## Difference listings
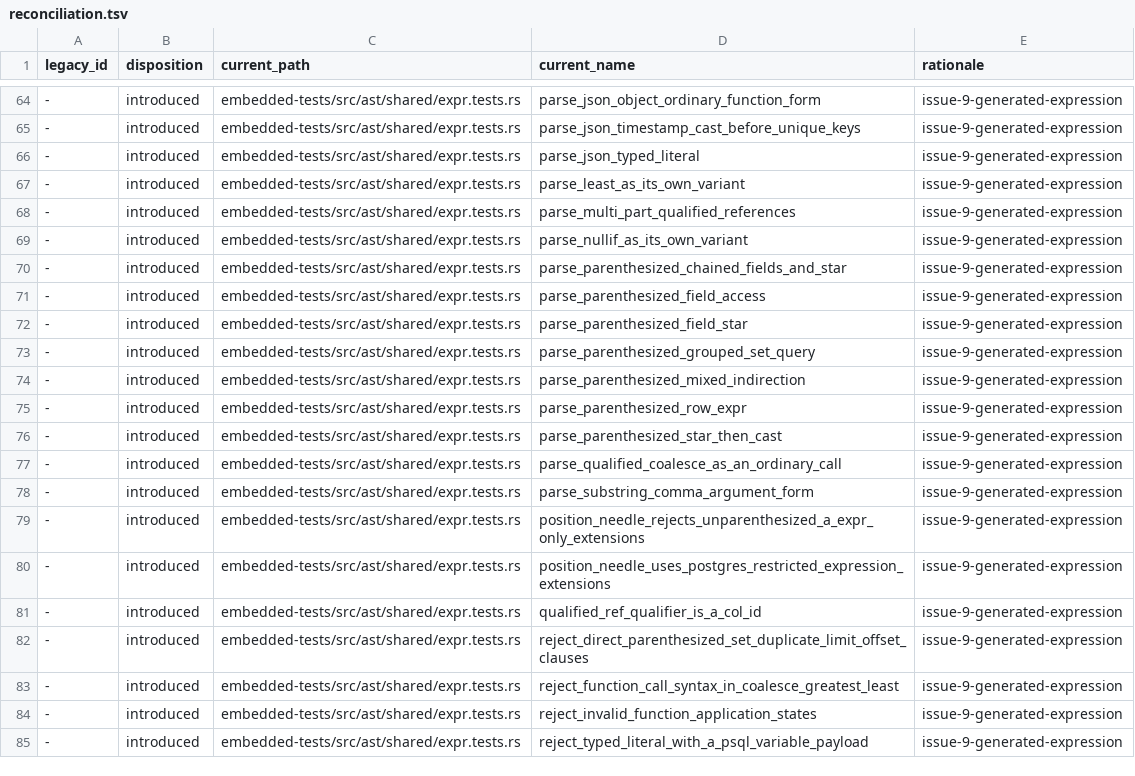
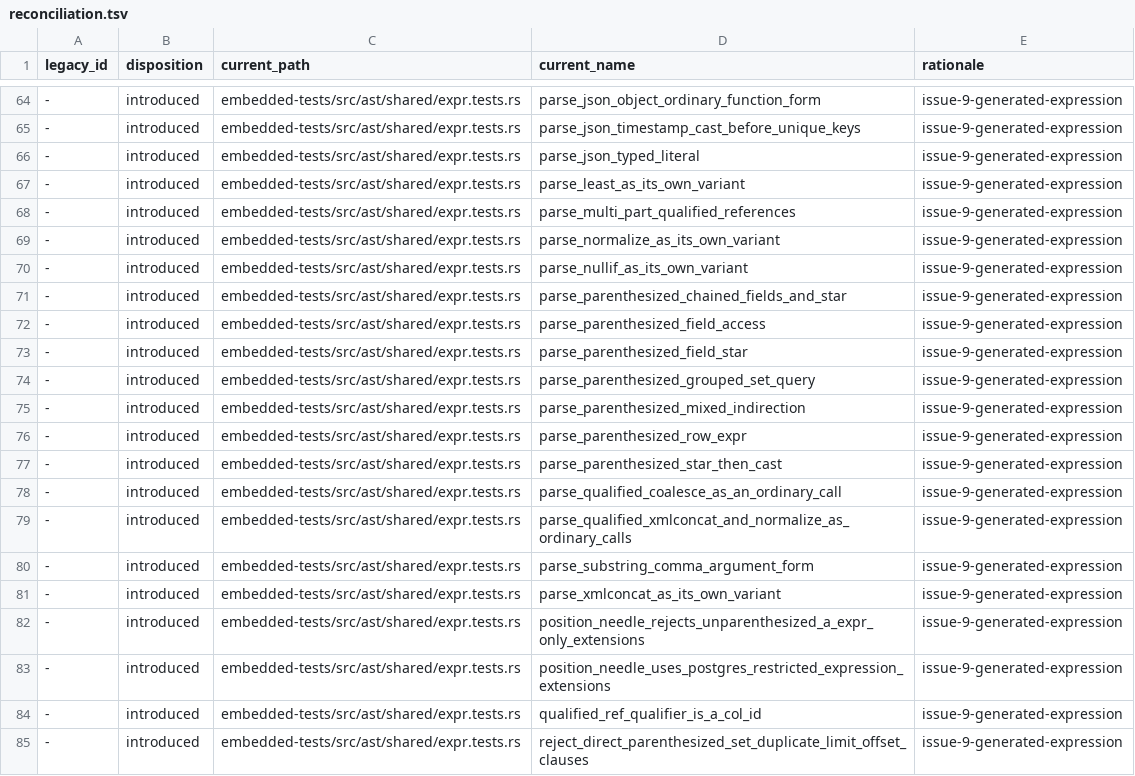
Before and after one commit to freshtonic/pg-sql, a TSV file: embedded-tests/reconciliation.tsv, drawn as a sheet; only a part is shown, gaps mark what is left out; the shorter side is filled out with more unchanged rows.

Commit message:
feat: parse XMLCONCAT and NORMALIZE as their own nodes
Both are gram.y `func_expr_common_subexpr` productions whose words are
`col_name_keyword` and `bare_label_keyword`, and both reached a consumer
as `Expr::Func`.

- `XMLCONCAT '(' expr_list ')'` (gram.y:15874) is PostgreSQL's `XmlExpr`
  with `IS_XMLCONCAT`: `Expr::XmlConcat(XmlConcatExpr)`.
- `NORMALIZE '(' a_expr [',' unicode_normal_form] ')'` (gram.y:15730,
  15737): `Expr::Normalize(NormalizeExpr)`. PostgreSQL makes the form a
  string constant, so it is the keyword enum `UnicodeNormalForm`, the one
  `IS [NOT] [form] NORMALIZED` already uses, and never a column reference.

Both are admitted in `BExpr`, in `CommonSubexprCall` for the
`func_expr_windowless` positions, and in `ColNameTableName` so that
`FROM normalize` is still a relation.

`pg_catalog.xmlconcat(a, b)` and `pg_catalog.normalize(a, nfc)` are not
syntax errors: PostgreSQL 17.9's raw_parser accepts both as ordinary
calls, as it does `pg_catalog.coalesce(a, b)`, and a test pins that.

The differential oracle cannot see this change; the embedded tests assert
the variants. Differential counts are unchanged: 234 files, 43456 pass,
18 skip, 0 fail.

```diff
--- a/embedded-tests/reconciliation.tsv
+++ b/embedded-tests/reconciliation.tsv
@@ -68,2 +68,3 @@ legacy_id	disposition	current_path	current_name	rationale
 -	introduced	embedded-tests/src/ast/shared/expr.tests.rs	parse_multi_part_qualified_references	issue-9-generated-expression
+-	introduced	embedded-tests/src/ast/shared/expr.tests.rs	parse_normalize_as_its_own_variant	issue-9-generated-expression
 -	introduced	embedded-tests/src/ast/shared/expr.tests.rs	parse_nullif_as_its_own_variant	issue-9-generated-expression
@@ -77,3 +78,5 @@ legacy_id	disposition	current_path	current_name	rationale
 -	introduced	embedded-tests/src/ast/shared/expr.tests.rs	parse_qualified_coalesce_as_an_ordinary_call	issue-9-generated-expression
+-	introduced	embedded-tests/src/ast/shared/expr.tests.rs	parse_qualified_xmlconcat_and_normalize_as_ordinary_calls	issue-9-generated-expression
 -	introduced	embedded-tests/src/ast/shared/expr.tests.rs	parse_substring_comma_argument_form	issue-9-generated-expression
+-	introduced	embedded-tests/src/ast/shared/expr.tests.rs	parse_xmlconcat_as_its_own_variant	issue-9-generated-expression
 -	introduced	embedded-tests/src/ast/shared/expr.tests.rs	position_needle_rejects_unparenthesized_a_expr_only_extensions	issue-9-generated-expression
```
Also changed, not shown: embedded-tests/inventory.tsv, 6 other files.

## Exercise aim
Please write out every record above exactly, but leave the pictures out.

## Exercise result
Before and after one commit to freshtonic/pg-sql, a TSV file: embedded-tests/reconciliation.tsv, drawn as a sheet; only a part is shown, gaps mark what is left out; the shorter side is filled out with more unchanged rows.

Commit message:
feat: parse XMLCONCAT and NORMALIZE as their own nodes
Both are gram.y `func_expr_common_subexpr` productions whose words are
`col_name_keyword` and `bare_label_keyword`, and both reached a consumer
as `Expr::Func`.

- `XMLCONCAT '(' expr_list ')'` (gram.y:15874) is PostgreSQL's `XmlExpr`
  with `IS_XMLCONCAT`: `Expr::XmlConcat(XmlConcatExpr)`.
- `NORMALIZE '(' a_expr [',' unicode_normal_form] ')'` (gram.y:15730,
  15737): `Expr::Normalize(NormalizeExpr)`. PostgreSQL makes the form a
  string constant, so it is the keyword enum `UnicodeNormalForm`, the one
  `IS [NOT] [form] NORMALIZED` already uses, and never a column reference.

Both are admitted in `BExpr`, in `CommonSubexprCall` for the
`func_expr_windowless` positions, and in `ColNameTableName` so that
`FROM normalize` is still a relation.

`pg_catalog.xmlconcat(a, b)` and `pg_catalog.normalize(a, nfc)` are not
syntax errors: PostgreSQL 17.9's raw_parser accepts both as ordinary
calls, as it does `pg_catalog.coalesce(a, b)`, and a test pins that.

The differential oracle cannot see this change; the embedded tests assert
the variants. Differential counts are unchanged: 234 files, 43456 pass,
18 skip, 0 fail.

```diff
--- a/embedded-tests/reconciliation.tsv
+++ b/embedded-tests/reconciliation.tsv
@@ -68,2 +68,3 @@ legacy_id	disposition	current_path	current_name	rationale
 -	introduced	embedded-tests/src/ast/shared/expr.tests.rs	parse_multi_part_qualified_references	issue-9-generated-expression
+-	introduced	embedded-tests/src/ast/shared/expr.tests.rs	parse_normalize_as_its_own_variant	issue-9-generated-expression
 -	introduced	embedded-tests/src/ast/shared/expr.tests.rs	parse_nullif_as_its_own_variant	issue-9-generated-expression
@@ -77,3 +78,5 @@ legacy_id	disposition	current_path	current_name	rationale
 -	introduced	embedded-tests/src/ast/shared/expr.tests.rs	parse_qualified_coalesce_as_an_ordinary_call	issue-9-generated-expression
+-	introduced	embedded-tests/src/ast/shared/expr.tests.rs	parse_qualified_xmlconcat_and_normalize_as_ordinary_calls	issue-9-generated-expression
 -	introduced	embedded-tests/src/ast/shared/expr.tests.rs	parse_substring_comma_argument_form	issue-9-generated-expression
+-	introduced	embedded-tests/src/ast/shared/expr.tests.rs	parse_xmlconcat_as_its_own_variant	issue-9-generated-expression
 -	introduced	embedded-tests/src/ast/shared/expr.tests.rs	position_needle_rejects_unparenthesized_a_expr_only_extensions	issue-9-generated-expression
```
Also changed, not shown: embedded-tests/inventory.tsv, 6 other files.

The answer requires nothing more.